François, a former child psychologist, took over the domaine from his father some 30 years ago now and has really made a name for himself and the domaine. It doesn’t hurt that the vineyards are planted on some of the regions best soils, black flint and limestone in particular at Pinon, but his farming and winemaking is just a lot better than most everyone else. François is manic about plowing which is great for healthy soil but very hard work. He started converting to organic viticulture 15 years ago or so which is no easy way to farm in the Loire Valley. The humid weather and frequent hailstorms force many larger growers to rely on chemical anti fungal treatments in these conditions and accomplishing this naturally is really difficult but necessary for making great wine. Winemaking is meticulous and fairly non-interventionist with the use of native yeasts and neutral fermentation and aging vessels, stainless steel and old foudres here.

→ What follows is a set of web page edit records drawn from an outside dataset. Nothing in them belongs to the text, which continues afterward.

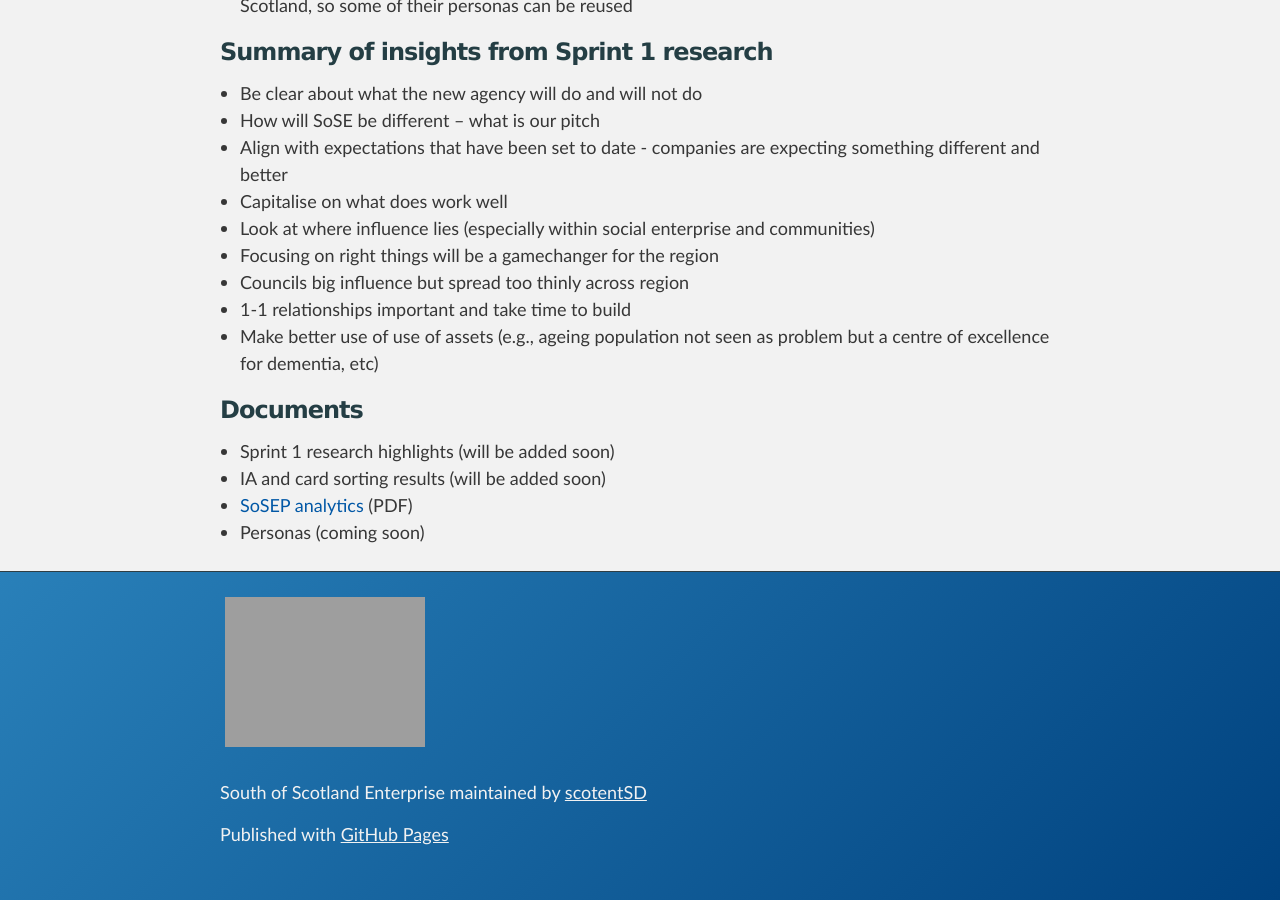
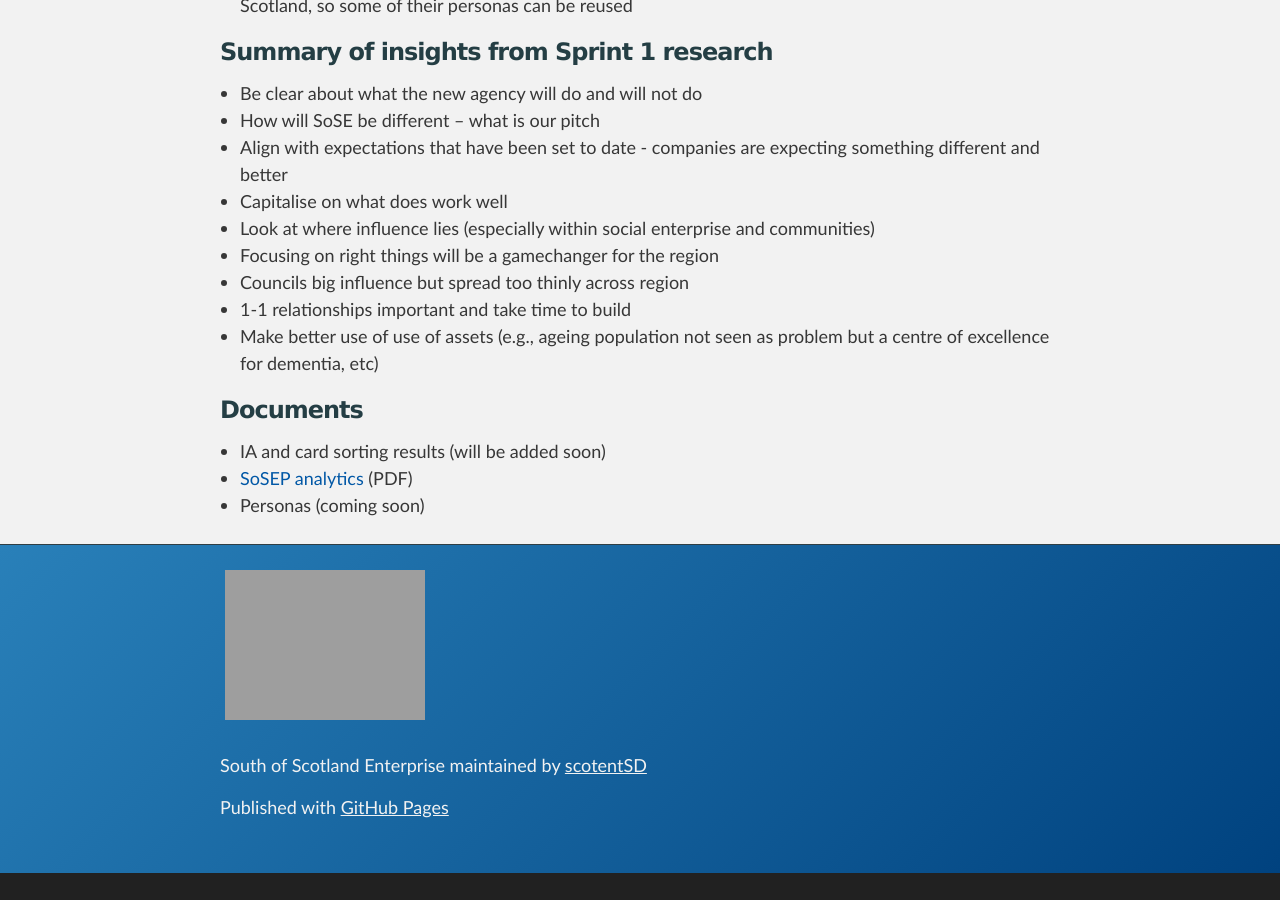
Before and after one commit to scotentSD/SOSE, a Jekyll site: the page built from _posts/2020-02-04-sensemaking-04-02-2020.md, in a window 1280 px wide and 900 px high, scrolled down 811 px. Built offline with Jekyll 4.4.1, drawn with Linux system fonts in a browser that asks for light colours; after the commit the page ends 1684 px from its top, so only the background shows below that.

Commit message:
SK - remove one doc as it's for other post

```diff
--- a/_posts/2020-02-04-sensemaking-04-02-2020.md
+++ b/_posts/2020-02-04-sensemaking-04-02-2020.md
@@ -12,7 +12,7 @@ display_date: Week starting 03/02/20 # Date to show on the page
 - Recruit customers for further testing sessions with a focus on customers in the Third sector and Community organisations
 - Follow up interviews with some key people from SoSEP and the councils to get a better understanding of the community organisations needs and expectations
 - More Card sorting testing for the Information Architechture (IA)
-- Gathered analytics of the [SoSEP website](https://www.sosep.co.uk/info/7/south-scotland-enterprise) for the period covering Nov 2019 Jan 2020
+- Gathered analytics of the [**SoSEP website**](https://www.sosep.co.uk/info/7/south-scotland-enterprise) for the period covering Nov 2019 Jan 2020
 - Looked at previous personas done for [Highlands and Islands Enterprise (HIE)](https://www.hie.co.uk/), and a Scottish Enterprise (SE) corporate website for potential reuse
 
 
@@ -33,7 +33,7 @@ display_date: Week starting 03/02/20 # Date to show on the page
 
 
 ### Documents
-- Sprint 1 research highlights (will be added soon)
+
 - IA and card sorting results (will be added soon)
 - [SoSEP analytics](../files/sosep-website-analytics-Nov19-Jan20.pdf) (PDF)
 - Personas (coming soon)
```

The Cuvée Silex Noir, in reference to the black flint soil, is the flagship Vouvray produced by Pinon. This bottling really shows off the house style which is bright, expressive chenin of great depth and precision. You often see Vouvray labelled as Sec and Demi-Sec to indicate the residual sugar in the wine but when you don’t see any designation, it usually means it’s Sec Tendre, or “tenderly dry”. This is a bottling with a bit of residual sugar but when made well, the result is a very dry wine with high acid to balance the sweetness. The Silex Noir is a fantastic example of this style. Peculiarly, Sec Tendre is a designation that isn't allowed to appear on a bottle and Vouvray Sec isn’t necessarily dry. Go figure. In any event, this wine is almost startlingly dry to the palate with high acid, low (12%) alcohol and gorgeous fruit. 2014 is the best vintage in many years for the Loire Valley and it really shows in this wine. Floral, mineral and white fruit notes dominate the nose. Flavors of pear and lemon/lime fruit with a long, mineral inflected finish. These wines are capable of long aging but so enticing as a summer wine.